Policy Risk Limits are Often a Moving Target
July 11, 2018
With market interest rates on the rise for the first time in nearly 15 years, comes a host of new considerations for the credit union industry. Among them is an understanding that many Interest Rate Risk (IRR) policy limits are in fact a moving target. Whether rates stay put, continue to increase, or possibly head back down, the same rate shocks performed in years past look much different in today’s higher environment.
First, it is important to acknowledge that not all A/LM policies are created equal. Some credit unions choose to focus on 300 basis point (bp) movement in rates while others may focus on rate changes beyond a traditional 300 bp movement. While every credit union needs to reach agreement on their own appetite for risk, we will use a 300 bp movement here to illustrate how policy IRR tests are changing.
For example, the table below reflects the changing rate environment. From 2009 to 2016, short-term market interest rates were essentially 0%. This means simulating a 300 bp increase in rates resulted in a 3% simulated short-term rate environment. With short-term market interest rates now at roughly 2%, that same 300 bp increase takes rates to a 5% simulated environment.
Why is this important to understand? Think about your credit union’s balance sheet. What is the auto portfolio yielding? How about the investments purchased over the past few years? Then consider how long before these lower yielding assets run off the books.
The difficult reality for many credit unions is that the lower yielding fixed-rate assets on the books just don’t perform as well in a 5% post-shock environment, versus a 3% or 4% post-shock environment. Naturally, the results of the IRR analysis may not look as favorable and could cause the credit union to run up against their IRR risk limits. The policy environment being tested is moving higher because the base rate environment is higher, therefore the IRR tests are getting more difficult.
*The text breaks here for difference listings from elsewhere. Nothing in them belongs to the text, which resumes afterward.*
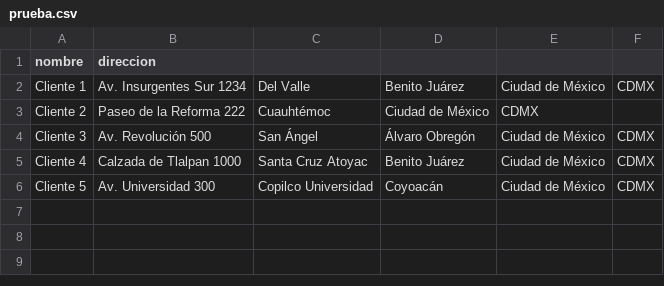
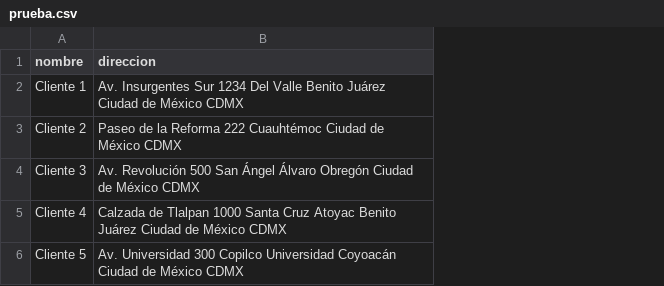
Before and after one commit to Josalfer1097/Shuma_Routes, a CSV file: prueba.csv, drawn as a sheet; removed rows and columns are numbered as before the commit, all else as after; the diff names each change by its address in the sheet, - before the commit and + after, or states it on an @@ line.

```diff
--- a/prueba.csv
+++ b/prueba.csv
-column B (direccion), rows 2-6: Av. Insurgentes Sur 1234 | Paseo de la Reforma 222 | Av. Revolución 500 | Calzada de Tlalpan 1000 | Av. Universidad 300
-column C, rows 2-6: Del Valle | Cuauhtémoc | San Ángel | Santa Cruz Atoyac | Copilco Universidad
-column D, rows 2-6: Benito Juárez | Ciudad de México | Álvaro Obregón | Benito Juárez | Coyoacán
-column E, rows 2-6: Ciudad de México | CDMX | Ciudad de México | Ciudad de México | Ciudad de México
-column F, rows 2-6: CDMX |  | CDMX | CDMX | CDMX
+column B (direccion), rows 2-6: Av. Insurgentes Sur 1234 Del Valle Benito Juárez Ciudad de México CDMX | Paseo de la Reforma 222 Cuauhtémoc Ciudad de México CDMX | Av. Revolución 500 San Ángel Álvaro Obregón Ciudad de México CDMX | Calzada de Tlalpan 1000 Santa Cruz Atoyac Benito Juárez Ciudad de México CDMX | Av. Universidad 300 Copilco Universidad Coyoacán Ciudad de México CDMX
```
Also changed, not shown: 1 other file.
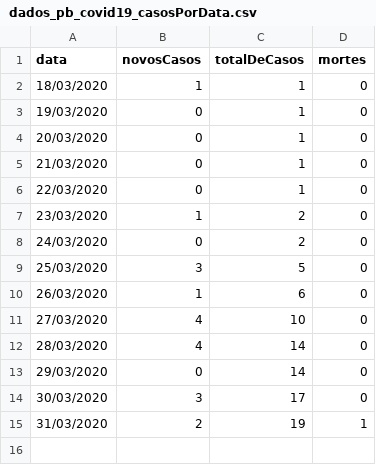
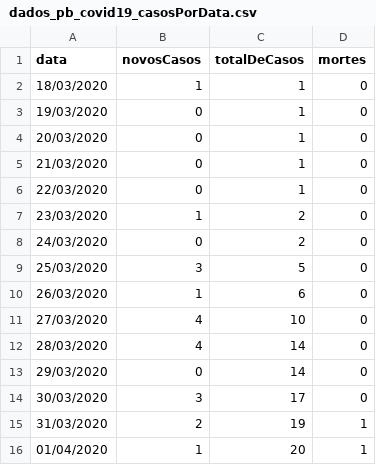
Before and after one commit to covid19pb/covid19pb.github.io, a CSV file: data/dados_pb_covid19_casosPorData.csv, drawn as a sheet; the diff names each change by its address in the sheet, - before the commit and + after, or states it on an @@ line.

```diff
--- a/data/dados_pb_covid19_casosPorData.csv
+++ b/data/dados_pb_covid19_casosPorData.csv
+row 16: 01/04/2020 | 1 | 20 | 1
```
Also changed, not shown: data/dados_pb_covid19_casosPorCidade.csv, data/dados_pb_covid19_casosPorPessoa.csv, 2 other files.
The policy environment being tested is moving higher because the base rate environment is higher, therefore the IRR tests are getting more difficult.
The best thing credit unions can do in this challenging environment is to talk about it and not panic. If the IRR risk limits are becoming more of a concern, view it as a positive. The policy must be doing its job, making sure the institution is not on cruise control in a changing rate environment. As IRR requires more active management, ALCOs can consider a variety of options and perform what-if analysis to address policy concerns.
While every forecast has the ability to be wrong, the Federal Reserve Bank projects that the Federal Funds target rate could be 3% in 2019. You might already be doing the math and yes, that would take a 300 bp increase to a 6% short-term rate environment.
If you are concerned that interest rates will continue to increase, then it can be helpful to see an early warning of risks in the higher rate environments, before current rates move again. This advanced view is a big plus as it provides decision-makers more time to think and plan should rates continue to increase.
This early warning can help decision-makers understand, in advance, if there is significant risk in the higher environments and balance that with the reality that rates could stay the same or go down.